- PROBLEM
Your answer should reproduce every line of the material in which the word "QuerySnapshot" occurs.

- ENTRIES SHOWN
• • •

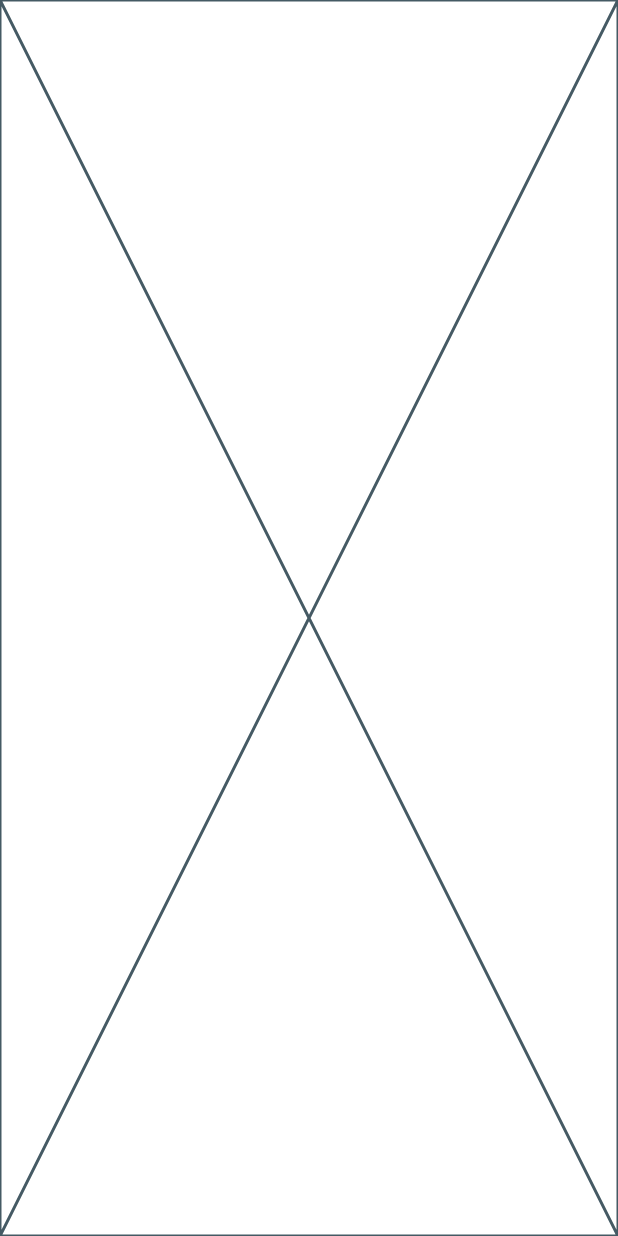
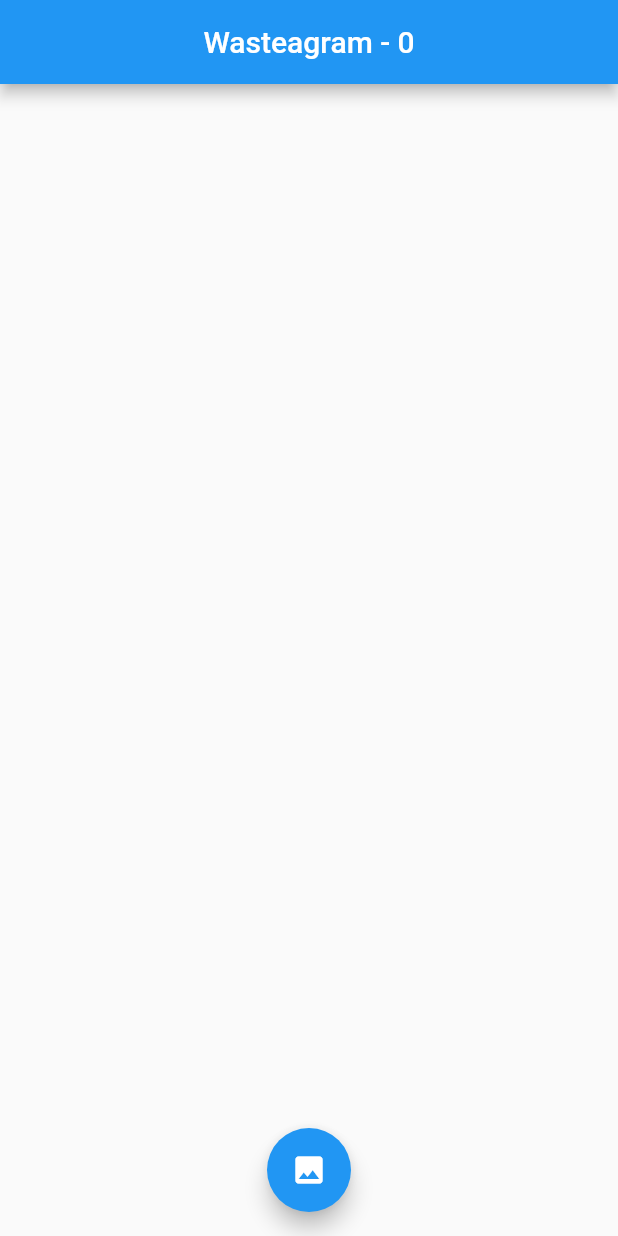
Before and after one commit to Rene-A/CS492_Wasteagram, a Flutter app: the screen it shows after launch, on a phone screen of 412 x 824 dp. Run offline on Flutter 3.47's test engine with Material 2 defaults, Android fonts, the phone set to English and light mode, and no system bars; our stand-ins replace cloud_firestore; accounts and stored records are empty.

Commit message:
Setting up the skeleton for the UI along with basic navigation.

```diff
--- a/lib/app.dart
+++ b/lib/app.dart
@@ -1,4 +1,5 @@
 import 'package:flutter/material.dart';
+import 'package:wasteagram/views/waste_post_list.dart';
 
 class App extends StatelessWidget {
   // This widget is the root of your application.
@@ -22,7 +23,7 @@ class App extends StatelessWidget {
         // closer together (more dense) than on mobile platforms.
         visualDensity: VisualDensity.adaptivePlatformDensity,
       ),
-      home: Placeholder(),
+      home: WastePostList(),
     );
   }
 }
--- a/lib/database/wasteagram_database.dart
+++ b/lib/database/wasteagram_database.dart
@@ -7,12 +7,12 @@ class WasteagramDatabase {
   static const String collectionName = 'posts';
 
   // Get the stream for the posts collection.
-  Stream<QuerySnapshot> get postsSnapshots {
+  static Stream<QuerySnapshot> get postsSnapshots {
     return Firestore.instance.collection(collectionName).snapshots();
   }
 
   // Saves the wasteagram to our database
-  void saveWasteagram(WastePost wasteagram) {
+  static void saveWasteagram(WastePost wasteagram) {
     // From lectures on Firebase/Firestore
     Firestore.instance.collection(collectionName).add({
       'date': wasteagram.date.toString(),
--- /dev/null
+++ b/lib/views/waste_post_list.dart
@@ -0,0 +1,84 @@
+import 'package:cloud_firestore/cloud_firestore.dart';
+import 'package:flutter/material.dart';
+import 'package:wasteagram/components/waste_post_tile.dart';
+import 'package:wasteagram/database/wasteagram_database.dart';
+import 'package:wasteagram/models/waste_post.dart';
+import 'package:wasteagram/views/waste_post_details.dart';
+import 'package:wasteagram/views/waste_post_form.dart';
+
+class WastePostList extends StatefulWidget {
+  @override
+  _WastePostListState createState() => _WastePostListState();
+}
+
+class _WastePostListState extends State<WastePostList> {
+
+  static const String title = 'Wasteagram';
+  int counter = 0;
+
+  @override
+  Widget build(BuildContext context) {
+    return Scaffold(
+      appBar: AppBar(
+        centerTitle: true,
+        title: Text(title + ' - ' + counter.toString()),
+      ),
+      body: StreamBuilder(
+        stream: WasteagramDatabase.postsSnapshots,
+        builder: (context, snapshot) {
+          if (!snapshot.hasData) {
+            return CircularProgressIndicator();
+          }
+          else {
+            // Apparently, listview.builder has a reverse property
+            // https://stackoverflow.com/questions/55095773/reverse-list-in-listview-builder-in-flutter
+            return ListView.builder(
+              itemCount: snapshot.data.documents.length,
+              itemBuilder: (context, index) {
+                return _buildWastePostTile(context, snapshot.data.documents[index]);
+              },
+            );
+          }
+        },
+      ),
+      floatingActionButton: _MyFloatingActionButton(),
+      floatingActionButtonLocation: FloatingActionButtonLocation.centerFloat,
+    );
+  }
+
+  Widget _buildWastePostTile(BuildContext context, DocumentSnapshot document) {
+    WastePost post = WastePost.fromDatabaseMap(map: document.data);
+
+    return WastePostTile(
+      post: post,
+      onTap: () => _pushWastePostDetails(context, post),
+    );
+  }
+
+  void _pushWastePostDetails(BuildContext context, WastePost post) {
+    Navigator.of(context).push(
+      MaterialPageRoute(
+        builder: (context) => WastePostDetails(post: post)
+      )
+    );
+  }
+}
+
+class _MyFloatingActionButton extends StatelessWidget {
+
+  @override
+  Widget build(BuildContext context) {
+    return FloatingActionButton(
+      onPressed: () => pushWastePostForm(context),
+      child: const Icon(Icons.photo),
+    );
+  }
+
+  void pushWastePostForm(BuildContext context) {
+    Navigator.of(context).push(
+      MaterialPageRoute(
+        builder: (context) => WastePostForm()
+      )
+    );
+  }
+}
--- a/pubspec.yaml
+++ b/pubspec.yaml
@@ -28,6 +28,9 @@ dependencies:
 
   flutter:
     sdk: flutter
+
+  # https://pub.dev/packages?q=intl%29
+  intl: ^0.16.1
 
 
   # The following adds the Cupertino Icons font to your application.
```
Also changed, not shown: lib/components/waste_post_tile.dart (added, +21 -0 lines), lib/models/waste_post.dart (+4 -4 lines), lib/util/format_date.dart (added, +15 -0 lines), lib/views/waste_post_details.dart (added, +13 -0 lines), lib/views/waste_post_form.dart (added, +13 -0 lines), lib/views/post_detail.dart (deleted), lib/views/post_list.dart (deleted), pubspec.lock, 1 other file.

• • •

- RESULT OF THIS EXERCISE
-  Stream<QuerySnapshot> get postsSnapshots {
+  static Stream<QuerySnapshot> get postsSnapshots {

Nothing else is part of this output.